> What to work on
Lines containing the word "ChildComponent" are to be copied from the data below.

> Data extracts
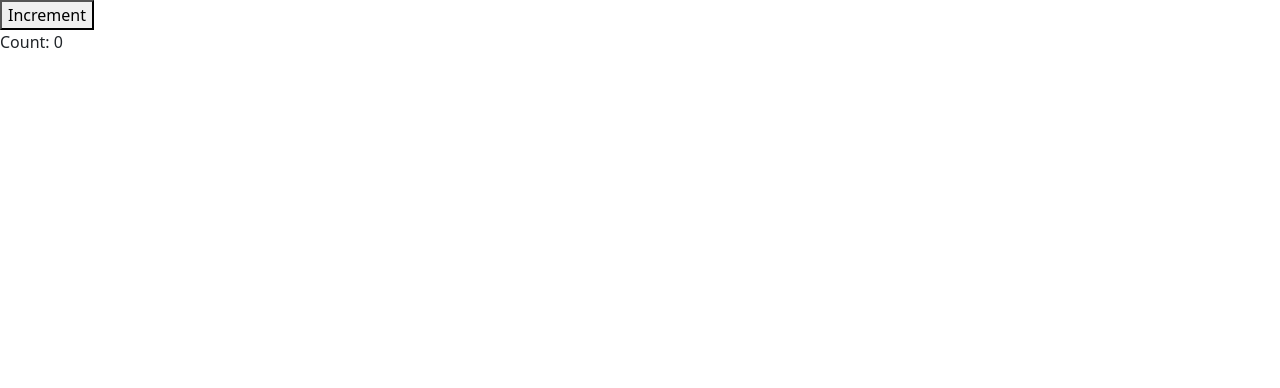
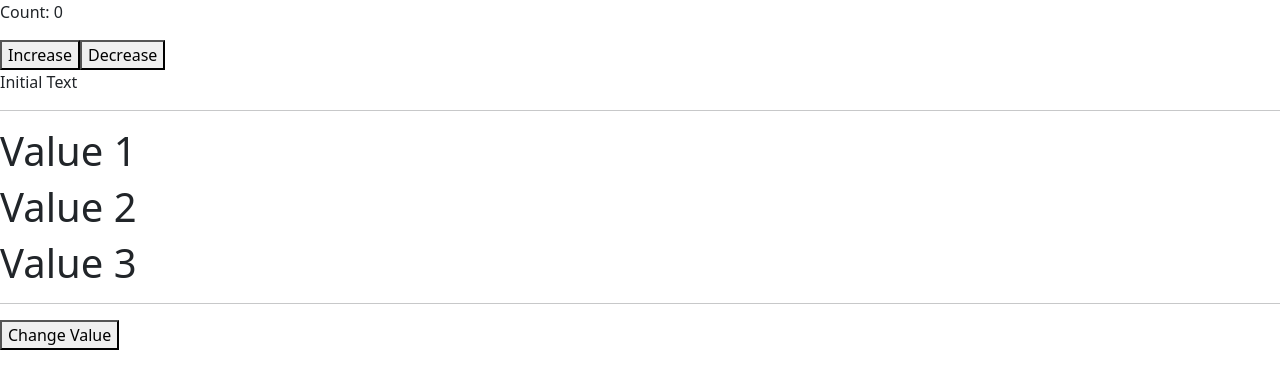
Before and after one commit to MohanManirul/react-blog, a React (Vite) app: page /usecallback in a window 1280 px wide. Shown: the top 388 px of the page. Built offline with nearby package versions, Linux system fonts and the light colour scheme.

Commit message:
react immutability principle

```diff
--- a/src/App.jsx
+++ b/src/App.jsx
@@ -41,6 +41,7 @@ const handleSubmit = (e) => {
 
 
         <BrowserRouter>
+
           <Routes>
             <Route path="/module5" element={<Module5/>} />
             <Route path="/module6" element={<Module6/>} />
@@ -51,6 +52,8 @@ const handleSubmit = (e) => {
             <Route path="/details/:id" element={<DetailsPage/>} />
           </Routes>
         </BrowserRouter>
+
+
     </div>
   );
 };
--- a/src/component/ChildComponent.jsx
+++ b/src/component/ChildComponent.jsx
@@ -1,16 +1,8 @@
 import React from 'react';
 
-const ChildComponent = ({ onIncrement }) => {
-  function ChildComponent({ onIncrement }) {
-    console.log('Child rendered');
-
-  }
-
-  return (
-    <div>
-      return <button onClick={ChildComponent}>Increment</button>;
-    </div>
-  );
+const ChildComponent = ({ onClick }) => {
+  console.log("Button Rendered!"); // শুধুমাত্র প্রথমবার রেন্ডার হবে
+  return <button onClick={onClick}>Increase</button>;
 };
 
 export default ChildComponent;
--- /dev/null
+++ b/src/pages/ChildButton.jsx
@@ -0,0 +1,20 @@
+import React, { useState } from "react";
+
+function ChildButton({ onClick }) {
+  console.log("Child Button Rendered!");
+const [text , setText] = useState("Initial Text");
+
+const handleDecreaseClick =()=>{
+    setText("Decrease Button Clicked !");
+}
+  return (
+    <div>
+      <button onClick={onClick}>Increase</button>
+      <button onClick={handleDecreaseClick}>Decrease</button>
+      <p>{text}</p>
+    </div>
+  );
+}
+
+
+export default ChildButton;
--- a/src/pages/UseCallBackFunc.jsx
+++ b/src/pages/UseCallBackFunc.jsx
@@ -1,25 +1,60 @@
-import React, { useState } from 'react';
+import React, { useState, useCallback, useRef } from "react";
+import ChildButton from "./ChildButton";
 
-function UseCallBackFunc() {
+// React-এর useState যখন নতুন অবজেক্ট সেট করে, তখন এটি পুরো অবজেক্ট রিপ্লেস করে, যেহেতু setMyObj নতুন অবজেক্ট পাস করলে আগের অবজেক্ট হারিয়ে যায়। তাই, আগের অবজেক্টের অবশিষ্ট অংশ রাখতে হলে, spread operator (...) ব্যবহার করতে হবে।
+
+// হ্যাঁ, এখানে immutability principle পুরোপুরি কাজ করছে। React-এ state immutable, অর্থাৎ state সরাসরি পরিবর্তন (mutate) করা যায় না। পরিবর্তে, প্রতিবার নতুন state তৈরি করে সেট করতে হয়।
+
+function Parent() {
+const [myObj , setMyObj] = useState({
+      key1:"Value 1",
+      key2:"Value 2",
+      key3:"Value 3",
+    });
+
+    const change = () => {
+      setMyObj(prevState => ({
+        ...prevState, // আগের অবজেক্টের সব কপি রাখছি
+        key1: "New Value 1",
+        key2: "New Value 2",
+      }));
+    };
+
+    // const change = () => {
+    //   myObj.key1 = "New Value 1"; // ❌ সরাসরি state পরিবর্তন
+    //   myObj.key2 = "New Value 2";
+    //   setMyObj(myObj); // ❌ সরাসরি আগের object সেট করলে React rerender করবে না
+    // };
+
+
   const [count, setCount] = useState(0);
 
-  // handleClick প্রতি রেন্ডারে নতুন ফাংশন তৈরি হবে
-  const handleClick = () => {
-    console.log('Parent rendered');
-    setCount(count + 1);
-  };
+  console.log("Parent Re-rendered!");
+
+
+  const handleClick = useCallback(() => {
+    setCount(prevCount => prevCount + 1);
+  }, []);
+
+
+  const buttonRef = useRef(null);
+
+  if (!buttonRef.current) {
+    buttonRef.current = <ChildButton onClick={handleClick} />;
+  }
 
   return (
     <div>
-      <Child onClick={handleClick} />
       <p>Count: {count}</p>
+      {buttonRef.current}
+      <hr />
+      <h1>{myObj.key1}</h1>
+      <h1>{myObj.key2}</h1>
+      <h1>{myObj.key3}</h1>
+      <hr />
+      <button onClick={change}>Change Value</button>
     </div>
   );
 }
 
-function Child({ onClick }) {
-  console.log('Child rendered');
-  return <button onClick={onClick}>Increment</button>;
-}
-
-export default UseCallBackFunc;
+export default Parent;
```
Also changed, not shown: src/pages/Code.jsx (added, +30 -0 lines), src/pages/Parent.jsx (deleted, +0 -27 lines).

> Output for this task
--- a/src/component/ChildComponent.jsx
+++ b/src/component/ChildComponent.jsx
-const ChildComponent = ({ onIncrement }) => {
-  function ChildComponent({ onIncrement }) {
-      return <button onClick={ChildComponent}>Increment</button>;
+const ChildComponent = ({ onClick }) => {
 export default ChildComponent;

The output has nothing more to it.